Copy, in full, each line of the material that holds the word "children".

*** Begin section ***

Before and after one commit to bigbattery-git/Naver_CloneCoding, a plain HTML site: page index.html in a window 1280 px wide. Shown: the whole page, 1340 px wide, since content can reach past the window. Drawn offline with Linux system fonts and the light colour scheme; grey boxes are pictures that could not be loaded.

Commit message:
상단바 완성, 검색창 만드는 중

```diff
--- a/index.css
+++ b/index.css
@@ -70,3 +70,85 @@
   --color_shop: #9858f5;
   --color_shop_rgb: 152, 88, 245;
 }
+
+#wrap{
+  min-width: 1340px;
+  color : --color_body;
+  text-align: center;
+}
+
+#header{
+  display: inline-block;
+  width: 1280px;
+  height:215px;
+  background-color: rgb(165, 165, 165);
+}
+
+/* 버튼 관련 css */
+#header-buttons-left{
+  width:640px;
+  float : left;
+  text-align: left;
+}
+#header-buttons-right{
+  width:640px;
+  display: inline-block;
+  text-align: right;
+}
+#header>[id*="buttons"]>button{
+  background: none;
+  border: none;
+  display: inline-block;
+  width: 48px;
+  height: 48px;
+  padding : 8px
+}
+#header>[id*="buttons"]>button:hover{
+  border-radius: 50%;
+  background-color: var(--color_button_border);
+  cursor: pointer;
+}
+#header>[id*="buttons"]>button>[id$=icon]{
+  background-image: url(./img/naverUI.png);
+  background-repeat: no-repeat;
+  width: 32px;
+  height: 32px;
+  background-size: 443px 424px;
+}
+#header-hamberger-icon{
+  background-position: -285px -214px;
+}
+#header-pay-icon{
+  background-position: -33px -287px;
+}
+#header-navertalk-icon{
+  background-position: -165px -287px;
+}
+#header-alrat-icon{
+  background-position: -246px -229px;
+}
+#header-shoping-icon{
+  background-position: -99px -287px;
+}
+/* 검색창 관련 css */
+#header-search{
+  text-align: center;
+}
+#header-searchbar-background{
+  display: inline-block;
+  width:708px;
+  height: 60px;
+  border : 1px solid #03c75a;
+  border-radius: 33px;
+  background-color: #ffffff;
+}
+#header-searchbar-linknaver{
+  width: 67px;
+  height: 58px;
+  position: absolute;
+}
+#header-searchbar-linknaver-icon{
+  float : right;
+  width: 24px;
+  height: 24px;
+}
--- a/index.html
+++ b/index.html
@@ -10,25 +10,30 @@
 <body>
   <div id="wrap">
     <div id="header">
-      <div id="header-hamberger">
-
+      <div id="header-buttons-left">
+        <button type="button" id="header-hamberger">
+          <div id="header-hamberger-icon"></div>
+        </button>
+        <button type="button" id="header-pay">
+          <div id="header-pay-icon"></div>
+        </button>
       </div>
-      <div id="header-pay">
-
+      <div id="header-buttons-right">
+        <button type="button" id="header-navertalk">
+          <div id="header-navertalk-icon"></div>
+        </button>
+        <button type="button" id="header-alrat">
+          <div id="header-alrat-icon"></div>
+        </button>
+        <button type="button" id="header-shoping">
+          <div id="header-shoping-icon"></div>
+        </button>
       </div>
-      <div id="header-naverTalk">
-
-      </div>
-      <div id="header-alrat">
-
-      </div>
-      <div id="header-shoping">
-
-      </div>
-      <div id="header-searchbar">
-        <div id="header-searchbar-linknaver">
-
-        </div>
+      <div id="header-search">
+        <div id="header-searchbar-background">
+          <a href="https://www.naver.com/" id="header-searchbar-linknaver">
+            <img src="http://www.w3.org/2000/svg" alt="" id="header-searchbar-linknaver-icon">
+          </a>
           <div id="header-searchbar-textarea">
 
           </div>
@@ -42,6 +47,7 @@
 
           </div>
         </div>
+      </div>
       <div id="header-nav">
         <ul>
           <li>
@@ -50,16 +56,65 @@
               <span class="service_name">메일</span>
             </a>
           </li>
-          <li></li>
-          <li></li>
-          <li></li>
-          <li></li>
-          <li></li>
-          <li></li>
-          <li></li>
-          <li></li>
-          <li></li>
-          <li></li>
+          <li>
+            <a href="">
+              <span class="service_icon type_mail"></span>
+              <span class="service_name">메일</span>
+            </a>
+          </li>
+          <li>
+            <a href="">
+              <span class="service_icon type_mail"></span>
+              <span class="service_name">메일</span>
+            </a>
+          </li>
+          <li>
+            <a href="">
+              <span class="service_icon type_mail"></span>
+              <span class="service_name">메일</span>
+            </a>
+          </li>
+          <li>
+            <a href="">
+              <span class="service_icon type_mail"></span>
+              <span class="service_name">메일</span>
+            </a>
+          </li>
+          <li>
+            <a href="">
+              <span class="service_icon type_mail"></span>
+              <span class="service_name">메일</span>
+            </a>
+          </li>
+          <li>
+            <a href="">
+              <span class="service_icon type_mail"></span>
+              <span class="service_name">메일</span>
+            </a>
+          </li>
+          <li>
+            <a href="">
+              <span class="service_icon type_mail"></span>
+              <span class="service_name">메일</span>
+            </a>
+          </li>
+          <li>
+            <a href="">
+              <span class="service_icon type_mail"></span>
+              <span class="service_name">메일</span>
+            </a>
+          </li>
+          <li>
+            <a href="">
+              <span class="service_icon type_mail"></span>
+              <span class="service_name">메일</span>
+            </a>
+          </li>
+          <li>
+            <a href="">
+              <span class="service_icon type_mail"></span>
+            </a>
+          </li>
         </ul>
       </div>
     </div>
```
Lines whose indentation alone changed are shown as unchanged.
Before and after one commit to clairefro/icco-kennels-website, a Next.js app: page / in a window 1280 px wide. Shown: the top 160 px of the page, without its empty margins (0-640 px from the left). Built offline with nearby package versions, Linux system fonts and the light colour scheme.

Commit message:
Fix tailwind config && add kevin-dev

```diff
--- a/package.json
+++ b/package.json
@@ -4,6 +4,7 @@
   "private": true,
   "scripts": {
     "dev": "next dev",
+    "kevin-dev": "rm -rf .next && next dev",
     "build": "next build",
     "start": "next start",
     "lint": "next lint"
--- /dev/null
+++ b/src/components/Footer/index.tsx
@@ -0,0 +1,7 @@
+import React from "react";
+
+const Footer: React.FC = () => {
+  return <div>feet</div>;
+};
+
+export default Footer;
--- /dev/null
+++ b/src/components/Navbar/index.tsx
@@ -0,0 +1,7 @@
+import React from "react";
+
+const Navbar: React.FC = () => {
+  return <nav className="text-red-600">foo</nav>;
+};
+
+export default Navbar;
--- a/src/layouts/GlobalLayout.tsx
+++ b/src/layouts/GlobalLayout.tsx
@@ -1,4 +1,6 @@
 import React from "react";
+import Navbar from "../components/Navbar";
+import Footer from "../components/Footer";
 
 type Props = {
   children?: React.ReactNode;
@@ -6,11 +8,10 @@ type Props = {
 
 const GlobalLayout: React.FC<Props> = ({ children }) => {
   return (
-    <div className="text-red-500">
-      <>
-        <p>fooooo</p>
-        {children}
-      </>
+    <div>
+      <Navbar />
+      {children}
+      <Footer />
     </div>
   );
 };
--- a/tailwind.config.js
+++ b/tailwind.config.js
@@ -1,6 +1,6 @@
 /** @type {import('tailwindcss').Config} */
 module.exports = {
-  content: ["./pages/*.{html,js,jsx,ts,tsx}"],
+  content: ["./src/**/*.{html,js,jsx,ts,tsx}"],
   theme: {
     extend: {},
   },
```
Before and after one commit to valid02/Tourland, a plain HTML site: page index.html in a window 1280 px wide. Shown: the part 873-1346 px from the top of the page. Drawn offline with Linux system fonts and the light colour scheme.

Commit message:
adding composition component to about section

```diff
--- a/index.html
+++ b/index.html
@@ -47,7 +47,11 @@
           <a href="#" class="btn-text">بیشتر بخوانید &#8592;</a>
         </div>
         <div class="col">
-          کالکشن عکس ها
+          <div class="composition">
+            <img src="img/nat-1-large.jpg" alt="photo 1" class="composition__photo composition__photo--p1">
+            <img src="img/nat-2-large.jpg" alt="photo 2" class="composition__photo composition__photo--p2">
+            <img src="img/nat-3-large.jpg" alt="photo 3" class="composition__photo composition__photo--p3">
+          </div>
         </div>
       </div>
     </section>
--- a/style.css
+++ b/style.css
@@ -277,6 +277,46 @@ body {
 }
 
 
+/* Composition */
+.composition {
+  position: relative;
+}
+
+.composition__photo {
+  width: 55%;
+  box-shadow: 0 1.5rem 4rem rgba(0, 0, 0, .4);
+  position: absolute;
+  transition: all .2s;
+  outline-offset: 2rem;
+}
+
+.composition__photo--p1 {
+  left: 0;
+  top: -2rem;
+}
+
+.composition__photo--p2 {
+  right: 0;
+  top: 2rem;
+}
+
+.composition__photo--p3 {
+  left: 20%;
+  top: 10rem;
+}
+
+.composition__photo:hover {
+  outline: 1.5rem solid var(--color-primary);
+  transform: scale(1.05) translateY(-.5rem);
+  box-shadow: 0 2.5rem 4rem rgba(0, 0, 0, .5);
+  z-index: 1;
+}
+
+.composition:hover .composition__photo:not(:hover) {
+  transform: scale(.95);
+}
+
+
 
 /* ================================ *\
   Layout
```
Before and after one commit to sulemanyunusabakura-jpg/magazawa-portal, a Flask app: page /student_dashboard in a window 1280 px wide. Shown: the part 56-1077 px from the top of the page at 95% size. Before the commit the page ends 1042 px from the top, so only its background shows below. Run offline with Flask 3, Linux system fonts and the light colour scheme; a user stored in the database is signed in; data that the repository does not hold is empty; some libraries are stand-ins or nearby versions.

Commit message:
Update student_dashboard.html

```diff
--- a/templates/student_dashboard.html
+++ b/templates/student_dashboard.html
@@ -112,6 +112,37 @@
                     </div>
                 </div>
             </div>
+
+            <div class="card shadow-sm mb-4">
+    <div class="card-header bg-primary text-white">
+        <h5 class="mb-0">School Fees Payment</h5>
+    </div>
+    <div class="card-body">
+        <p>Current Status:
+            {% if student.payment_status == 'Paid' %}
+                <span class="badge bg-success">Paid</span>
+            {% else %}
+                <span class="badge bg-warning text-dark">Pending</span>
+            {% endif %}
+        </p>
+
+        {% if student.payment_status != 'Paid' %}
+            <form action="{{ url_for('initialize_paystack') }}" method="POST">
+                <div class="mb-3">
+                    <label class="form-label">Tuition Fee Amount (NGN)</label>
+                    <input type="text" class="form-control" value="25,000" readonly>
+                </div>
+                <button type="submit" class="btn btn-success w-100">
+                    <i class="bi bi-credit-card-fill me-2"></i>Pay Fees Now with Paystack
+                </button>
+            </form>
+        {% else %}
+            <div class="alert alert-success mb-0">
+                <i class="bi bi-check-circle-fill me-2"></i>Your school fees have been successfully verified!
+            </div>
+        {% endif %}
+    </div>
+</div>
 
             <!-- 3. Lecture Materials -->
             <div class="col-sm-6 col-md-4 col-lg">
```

*** End section ***

-- Solution to this problem --
   children?: React.ReactNode;
 const GlobalLayout: React.FC<Props> = ({ children }) => {
-        {children}
+      {children}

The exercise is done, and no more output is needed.